1 Peter 2:4-5 (ESV) – 4 As you come to him, a living stone rejected by men but in the sight of God chosen and precious, 5 you yourselves like living stones are being built up as a spiritual house, to be a holy priesthood, to offer spiritual sacrifices acceptable to God through Jesus Christ.
In the reading list for this series provided by my church, the above passage was wrongly listed as 1 Peter 2:45, not 1 Peter 2:4-5… That would definitely cause at least a little a bit confusion, because there is NO 1 Peter 2:45. But this typographical error actually got me thinking about the passage itself – “you yourselves like living stones are being built up as a spiritual house…” and the importance of every single stone in that spiritual house.
Today, punctuation and proper grammar are slowly (and sometimes rapidly) going the way of the buffalo. I admit I sometimes run fast and loose with ellipses, hyphens, and the like. I don’t always edit the way I should and the occasional comma-splice gets through, but that doesn’t mean punctuation marks are unimportant. A simple apostrophe changes “its” (possessive) to “it’s” (contraction of it and is). It can change the meaning of sentences such as: “Most of the time, travellers worry about their luggage.” Removing the teeny-tiny coma makes this a sentence straight-out of science-fiction. The point is simple: these little markings matter to the whole of a word or sentence.
As a pastor in a church, I hear folks dismiss their role in the life of a congregation. I also hear people dismiss the congregation’s role in their lives. But we need other people to help us on our path of faith. It is together that we make a difference in the world. It is together that we build one another up. It is together that we prompt one another to “love and good works.” It is together that we truly worship God with “spiritual sacrifices acceptable to God through Jesus Christ.” It is together that we are the spiritual house, and there are no insignificant stones.

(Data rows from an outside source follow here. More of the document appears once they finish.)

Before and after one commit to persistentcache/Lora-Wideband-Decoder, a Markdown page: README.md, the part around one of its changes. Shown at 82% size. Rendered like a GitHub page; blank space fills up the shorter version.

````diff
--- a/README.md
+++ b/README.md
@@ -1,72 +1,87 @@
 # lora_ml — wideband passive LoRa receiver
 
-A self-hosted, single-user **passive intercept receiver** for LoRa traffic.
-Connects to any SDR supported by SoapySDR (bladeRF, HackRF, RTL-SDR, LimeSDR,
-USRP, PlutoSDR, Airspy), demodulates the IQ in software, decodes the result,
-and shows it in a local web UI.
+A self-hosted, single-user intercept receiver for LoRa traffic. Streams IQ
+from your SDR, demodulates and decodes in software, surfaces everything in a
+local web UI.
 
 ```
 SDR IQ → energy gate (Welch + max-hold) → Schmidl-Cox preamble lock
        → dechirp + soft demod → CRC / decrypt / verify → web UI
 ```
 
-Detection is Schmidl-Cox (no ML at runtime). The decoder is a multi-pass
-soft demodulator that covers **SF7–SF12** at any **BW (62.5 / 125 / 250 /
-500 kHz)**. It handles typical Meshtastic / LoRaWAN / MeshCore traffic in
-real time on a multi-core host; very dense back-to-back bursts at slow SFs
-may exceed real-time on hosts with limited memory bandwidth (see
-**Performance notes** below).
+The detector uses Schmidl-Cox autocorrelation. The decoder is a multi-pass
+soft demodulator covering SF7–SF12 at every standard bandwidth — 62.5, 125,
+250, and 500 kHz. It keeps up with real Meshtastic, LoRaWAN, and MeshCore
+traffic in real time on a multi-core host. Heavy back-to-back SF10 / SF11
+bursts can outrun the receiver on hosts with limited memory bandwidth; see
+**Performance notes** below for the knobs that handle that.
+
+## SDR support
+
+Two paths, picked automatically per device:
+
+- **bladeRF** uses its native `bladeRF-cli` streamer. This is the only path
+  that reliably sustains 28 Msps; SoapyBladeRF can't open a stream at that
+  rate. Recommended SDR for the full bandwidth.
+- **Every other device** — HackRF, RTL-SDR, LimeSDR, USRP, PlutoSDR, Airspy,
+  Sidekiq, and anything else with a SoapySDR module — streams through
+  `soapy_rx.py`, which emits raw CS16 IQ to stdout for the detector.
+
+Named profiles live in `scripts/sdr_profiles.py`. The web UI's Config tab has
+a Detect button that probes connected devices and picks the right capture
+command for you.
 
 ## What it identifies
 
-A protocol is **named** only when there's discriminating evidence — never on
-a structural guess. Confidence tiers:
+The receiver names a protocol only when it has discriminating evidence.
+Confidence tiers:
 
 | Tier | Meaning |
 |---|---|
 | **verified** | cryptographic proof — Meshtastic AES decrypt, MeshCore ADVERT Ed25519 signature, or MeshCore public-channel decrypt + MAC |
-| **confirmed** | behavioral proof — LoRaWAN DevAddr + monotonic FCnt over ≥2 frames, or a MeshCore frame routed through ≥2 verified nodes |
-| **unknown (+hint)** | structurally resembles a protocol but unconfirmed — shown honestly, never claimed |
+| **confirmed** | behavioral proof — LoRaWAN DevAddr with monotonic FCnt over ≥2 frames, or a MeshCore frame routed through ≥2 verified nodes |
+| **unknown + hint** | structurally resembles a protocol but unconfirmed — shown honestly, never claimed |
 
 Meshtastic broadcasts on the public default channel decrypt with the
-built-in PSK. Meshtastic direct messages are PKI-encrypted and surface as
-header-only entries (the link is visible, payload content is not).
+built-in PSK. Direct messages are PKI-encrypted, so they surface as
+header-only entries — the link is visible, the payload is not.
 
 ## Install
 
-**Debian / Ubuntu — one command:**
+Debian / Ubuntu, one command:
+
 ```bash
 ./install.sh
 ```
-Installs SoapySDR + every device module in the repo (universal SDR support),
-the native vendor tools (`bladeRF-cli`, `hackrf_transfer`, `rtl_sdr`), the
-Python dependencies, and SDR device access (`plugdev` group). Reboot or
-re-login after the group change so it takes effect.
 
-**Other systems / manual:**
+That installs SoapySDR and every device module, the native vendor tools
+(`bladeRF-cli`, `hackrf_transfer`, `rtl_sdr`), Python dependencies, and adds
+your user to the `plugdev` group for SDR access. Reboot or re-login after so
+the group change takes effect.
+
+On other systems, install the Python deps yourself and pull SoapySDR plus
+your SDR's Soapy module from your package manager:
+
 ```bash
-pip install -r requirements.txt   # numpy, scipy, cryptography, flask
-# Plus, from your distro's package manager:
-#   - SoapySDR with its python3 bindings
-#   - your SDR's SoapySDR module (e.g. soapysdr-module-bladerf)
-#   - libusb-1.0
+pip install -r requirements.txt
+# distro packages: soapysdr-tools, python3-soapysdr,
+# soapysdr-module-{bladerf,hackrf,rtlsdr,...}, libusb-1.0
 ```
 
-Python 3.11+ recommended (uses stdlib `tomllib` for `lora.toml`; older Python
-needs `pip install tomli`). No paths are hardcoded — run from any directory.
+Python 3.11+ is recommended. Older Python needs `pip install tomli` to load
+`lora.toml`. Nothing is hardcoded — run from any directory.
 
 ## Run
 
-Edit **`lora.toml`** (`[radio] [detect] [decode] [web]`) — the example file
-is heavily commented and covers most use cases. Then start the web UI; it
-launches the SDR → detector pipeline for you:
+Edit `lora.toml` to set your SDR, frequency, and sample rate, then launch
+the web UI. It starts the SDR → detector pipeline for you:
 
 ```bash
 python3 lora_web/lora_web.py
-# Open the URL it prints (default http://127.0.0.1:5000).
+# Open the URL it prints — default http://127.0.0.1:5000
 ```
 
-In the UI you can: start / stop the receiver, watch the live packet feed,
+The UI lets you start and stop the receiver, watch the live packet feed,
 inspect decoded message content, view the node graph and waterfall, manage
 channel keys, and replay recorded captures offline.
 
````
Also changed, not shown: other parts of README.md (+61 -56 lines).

There are no desert island believers. We have a deep need to belong and be accepted, and that exists in the Church. Yes, every church is imperfect in its expression, but that just means that there is a place for every imperfect, broken, and messed up soul.